BEGIN Extracted records

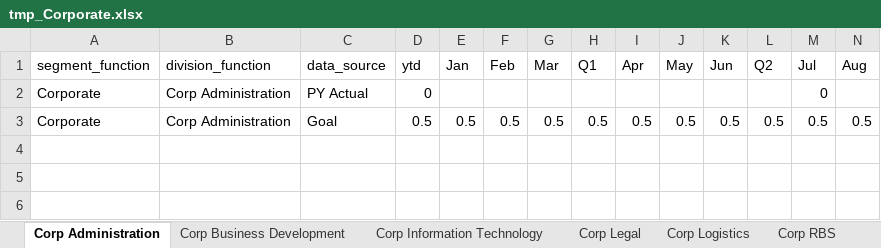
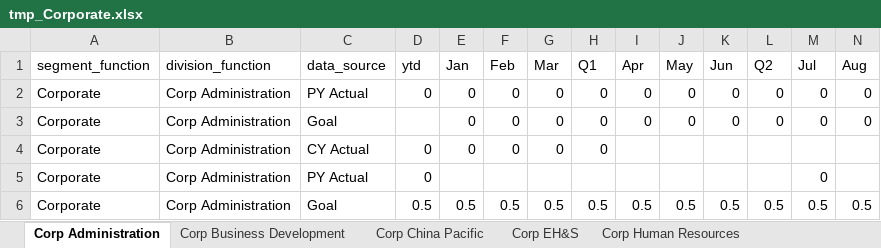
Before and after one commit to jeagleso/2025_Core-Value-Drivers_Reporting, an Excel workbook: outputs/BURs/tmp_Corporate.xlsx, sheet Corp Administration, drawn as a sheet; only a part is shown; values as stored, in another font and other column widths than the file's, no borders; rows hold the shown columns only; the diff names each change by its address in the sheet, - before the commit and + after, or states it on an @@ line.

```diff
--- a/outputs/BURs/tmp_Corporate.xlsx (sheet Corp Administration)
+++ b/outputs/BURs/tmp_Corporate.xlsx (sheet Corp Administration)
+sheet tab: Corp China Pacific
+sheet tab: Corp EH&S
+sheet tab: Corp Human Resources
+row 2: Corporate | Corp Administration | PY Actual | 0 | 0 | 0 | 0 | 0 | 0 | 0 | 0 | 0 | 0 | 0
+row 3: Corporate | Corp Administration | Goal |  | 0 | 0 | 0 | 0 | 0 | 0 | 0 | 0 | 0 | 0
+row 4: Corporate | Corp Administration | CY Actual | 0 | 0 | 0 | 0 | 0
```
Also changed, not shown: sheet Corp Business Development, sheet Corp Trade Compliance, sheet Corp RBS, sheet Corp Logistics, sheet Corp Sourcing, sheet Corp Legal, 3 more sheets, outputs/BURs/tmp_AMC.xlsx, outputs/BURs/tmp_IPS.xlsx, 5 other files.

END Extracted records

• **Requirement**
Exactly as written, set down each line of the records, leaving out the pictures.

• **Result for this task**
Before and after one commit to jeagleso/2025_Core-Value-Drivers_Reporting, an Excel workbook: outputs/BURs/tmp_Corporate.xlsx, sheet Corp Administration, drawn as a sheet; only a part is shown; values as stored, in another font and other column widths than the file's, no borders; rows hold the shown columns only; the diff names each change by its address in the sheet, - before the commit and + after, or states it on an @@ line.

```diff
--- a/outputs/BURs/tmp_Corporate.xlsx (sheet Corp Administration)
+++ b/outputs/BURs/tmp_Corporate.xlsx (sheet Corp Administration)
+sheet tab: Corp China Pacific
+sheet tab: Corp EH&S
+sheet tab: Corp Human Resources
+row 2: Corporate | Corp Administration | PY Actual | 0 | 0 | 0 | 0 | 0 | 0 | 0 | 0 | 0 | 0 | 0
+row 3: Corporate | Corp Administration | Goal |  | 0 | 0 | 0 | 0 | 0 | 0 | 0 | 0 | 0 | 0
+row 4: Corporate | Corp Administration | CY Actual | 0 | 0 | 0 | 0 | 0
```
Also changed, not shown: sheet Corp Business Development, sheet Corp Trade Compliance, sheet Corp RBS, sheet Corp Logistics, sheet Corp Sourcing, sheet Corp Legal, 3 more sheets, outputs/BURs/tmp_AMC.xlsx, outputs/BURs/tmp_IPS.xlsx, 5 other files.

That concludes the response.